_Data in this exercise:_

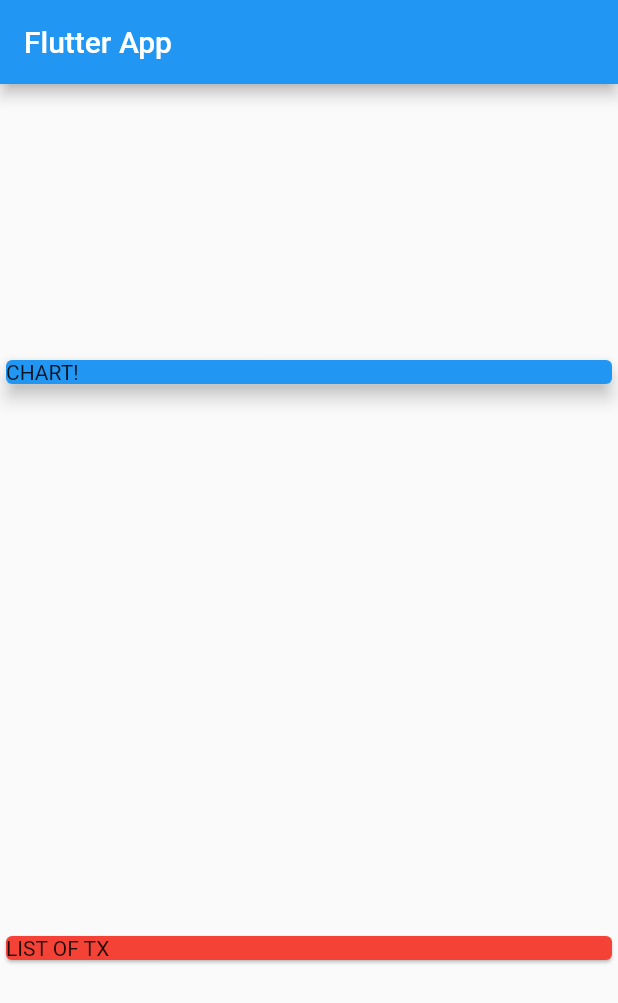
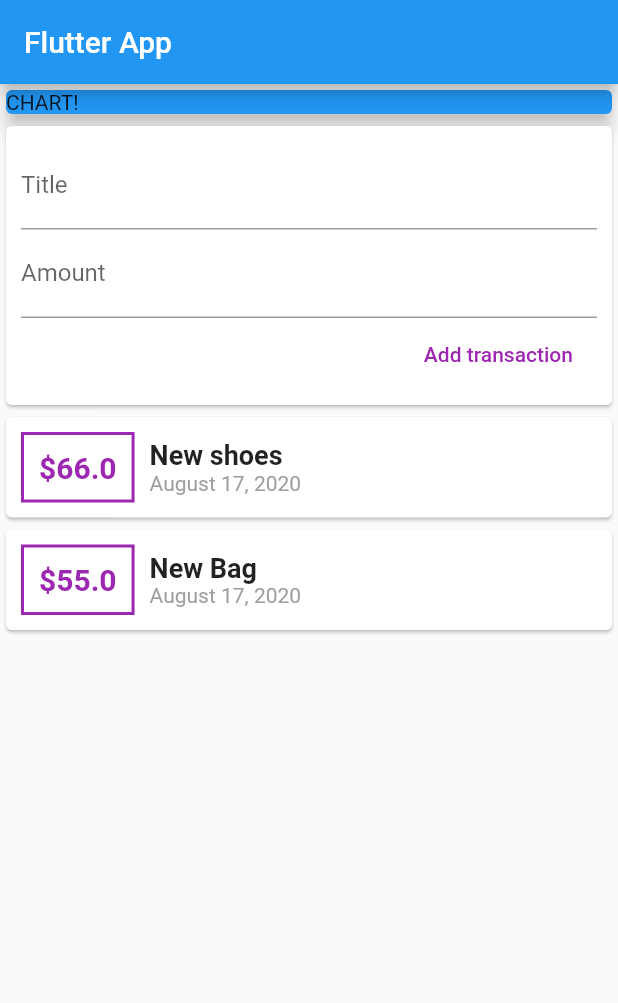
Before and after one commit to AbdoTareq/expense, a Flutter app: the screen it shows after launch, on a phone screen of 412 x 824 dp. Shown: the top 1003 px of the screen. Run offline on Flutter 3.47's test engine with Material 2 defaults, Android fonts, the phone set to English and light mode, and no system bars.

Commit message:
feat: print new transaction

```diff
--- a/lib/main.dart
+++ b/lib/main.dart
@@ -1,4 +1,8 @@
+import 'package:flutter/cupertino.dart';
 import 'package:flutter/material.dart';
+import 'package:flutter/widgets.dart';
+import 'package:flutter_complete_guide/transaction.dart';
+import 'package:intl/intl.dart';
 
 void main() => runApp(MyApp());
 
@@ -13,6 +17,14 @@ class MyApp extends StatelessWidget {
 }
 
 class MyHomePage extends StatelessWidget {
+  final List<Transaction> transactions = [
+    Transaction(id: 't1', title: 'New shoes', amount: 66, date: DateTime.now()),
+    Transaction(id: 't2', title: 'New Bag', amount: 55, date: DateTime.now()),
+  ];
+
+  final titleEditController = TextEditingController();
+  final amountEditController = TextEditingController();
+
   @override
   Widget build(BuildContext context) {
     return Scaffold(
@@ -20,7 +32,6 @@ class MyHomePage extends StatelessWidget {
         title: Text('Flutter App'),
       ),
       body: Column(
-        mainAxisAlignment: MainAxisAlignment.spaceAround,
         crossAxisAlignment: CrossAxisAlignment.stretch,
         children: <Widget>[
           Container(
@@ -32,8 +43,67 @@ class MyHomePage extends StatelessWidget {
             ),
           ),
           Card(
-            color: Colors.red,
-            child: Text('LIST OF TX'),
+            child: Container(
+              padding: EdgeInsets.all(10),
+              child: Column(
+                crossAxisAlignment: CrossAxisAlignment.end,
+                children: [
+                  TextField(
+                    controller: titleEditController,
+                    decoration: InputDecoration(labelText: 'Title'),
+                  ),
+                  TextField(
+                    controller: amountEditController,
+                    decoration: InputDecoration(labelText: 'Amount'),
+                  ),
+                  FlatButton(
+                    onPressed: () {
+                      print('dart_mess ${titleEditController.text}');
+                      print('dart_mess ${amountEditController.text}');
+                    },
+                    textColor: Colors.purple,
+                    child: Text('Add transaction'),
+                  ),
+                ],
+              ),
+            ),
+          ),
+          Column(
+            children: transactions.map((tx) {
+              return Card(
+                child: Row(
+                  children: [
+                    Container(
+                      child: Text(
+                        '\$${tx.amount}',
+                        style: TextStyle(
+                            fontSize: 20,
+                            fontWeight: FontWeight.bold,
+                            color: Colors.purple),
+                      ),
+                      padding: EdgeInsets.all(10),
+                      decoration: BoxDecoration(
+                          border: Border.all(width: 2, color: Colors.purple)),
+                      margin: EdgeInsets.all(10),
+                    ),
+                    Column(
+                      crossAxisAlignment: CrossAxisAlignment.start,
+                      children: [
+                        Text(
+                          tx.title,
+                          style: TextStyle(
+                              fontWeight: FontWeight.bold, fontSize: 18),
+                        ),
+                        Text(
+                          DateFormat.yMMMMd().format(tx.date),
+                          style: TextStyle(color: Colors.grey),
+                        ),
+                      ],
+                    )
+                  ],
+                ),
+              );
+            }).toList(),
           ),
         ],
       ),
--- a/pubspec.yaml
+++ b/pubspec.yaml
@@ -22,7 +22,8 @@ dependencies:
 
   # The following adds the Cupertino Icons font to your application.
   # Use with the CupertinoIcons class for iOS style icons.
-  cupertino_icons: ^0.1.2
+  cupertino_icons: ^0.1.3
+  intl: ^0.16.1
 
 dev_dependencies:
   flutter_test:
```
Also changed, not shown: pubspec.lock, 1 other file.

_Activity:_ Every line of the listing is to be repeated exactly, and the pictures are to be dropped.

_Response for this exercise:_
Before and after one commit to AbdoTareq/expense, a Flutter app: the screen it shows after launch, on a phone screen of 412 x 824 dp. Shown: the top 1003 px of the screen. Run offline on Flutter 3.47's test engine with Material 2 defaults, Android fonts, the phone set to English and light mode, and no system bars.

Commit message:
feat: print new transaction

```diff
--- a/lib/main.dart
+++ b/lib/main.dart
@@ -1,4 +1,8 @@
+import 'package:flutter/cupertino.dart';
 import 'package:flutter/material.dart';
+import 'package:flutter/widgets.dart';
+import 'package:flutter_complete_guide/transaction.dart';
+import 'package:intl/intl.dart';
 
 void main() => runApp(MyApp());
 
@@ -13,6 +17,14 @@ class MyApp extends StatelessWidget {
 }
 
 class MyHomePage extends StatelessWidget {
+  final List<Transaction> transactions = [
+    Transaction(id: 't1', title: 'New shoes', amount: 66, date: DateTime.now()),
+    Transaction(id: 't2', title: 'New Bag', amount: 55, date: DateTime.now()),
+  ];
+
+  final titleEditController = TextEditingController();
+  final amountEditController = TextEditingController();
+
   @override
   Widget build(BuildContext context) {
     return Scaffold(
@@ -20,7 +32,6 @@ class MyHomePage extends StatelessWidget {
         title: Text('Flutter App'),
       ),
       body: Column(
-        mainAxisAlignment: MainAxisAlignment.spaceAround,
         crossAxisAlignment: CrossAxisAlignment.stretch,
         children: <Widget>[
           Container(
@@ -32,8 +43,67 @@ class MyHomePage extends StatelessWidget {
             ),
           ),
           Card(
-            color: Colors.red,
-            child: Text('LIST OF TX'),
+            child: Container(
+              padding: EdgeInsets.all(10),
+              child: Column(
+                crossAxisAlignment: CrossAxisAlignment.end,
+                children: [
+                  TextField(
+                    controller: titleEditController,
+                    decoration: InputDecoration(labelText: 'Title'),
+                  ),
+                  TextField(
+                    controller: amountEditController,
+                    decoration: InputDecoration(labelText: 'Amount'),
+                  ),
+                  FlatButton(
+                    onPressed: () {
+                      print('dart_mess ${titleEditController.text}');
+                      print('dart_mess ${amountEditController.text}');
+                    },
+                    textColor: Colors.purple,
+                    child: Text('Add transaction'),
+                  ),
+                ],
+              ),
+            ),
+          ),
+          Column(
+            children: transactions.map((tx) {
+              return Card(
+                child: Row(
+                  children: [
+                    Container(
+                      child: Text(
+                        '\$${tx.amount}',
+                        style: TextStyle(
+                            fontSize: 20,
+                            fontWeight: FontWeight.bold,
+                            color: Colors.purple),
+                      ),
+                      padding: EdgeInsets.all(10),
+                      decoration: BoxDecoration(
+                          border: Border.all(width: 2, color: Colors.purple)),
+                      margin: EdgeInsets.all(10),
+                    ),
+                    Column(
+                      crossAxisAlignment: CrossAxisAlignment.start,
+                      children: [
+                        Text(
+                          tx.title,
+                          style: TextStyle(
+                              fontWeight: FontWeight.bold, fontSize: 18),
+                        ),
+                        Text(
+                          DateFormat.yMMMMd().format(tx.date),
+                          style: TextStyle(color: Colors.grey),
+                        ),
+                      ],
+                    )
+                  ],
+                ),
+              );
+            }).toList(),
           ),
         ],
       ),
--- a/pubspec.yaml
+++ b/pubspec.yaml
@@ -22,7 +22,8 @@ dependencies:
 
   # The following adds the Cupertino Icons font to your application.
   # Use with the CupertinoIcons class for iOS style icons.
-  cupertino_icons: ^0.1.2
+  cupertino_icons: ^0.1.3
+  intl: ^0.16.1
 
 dev_dependencies:
   flutter_test:
```
Also changed, not shown: pubspec.lock, 1 other file.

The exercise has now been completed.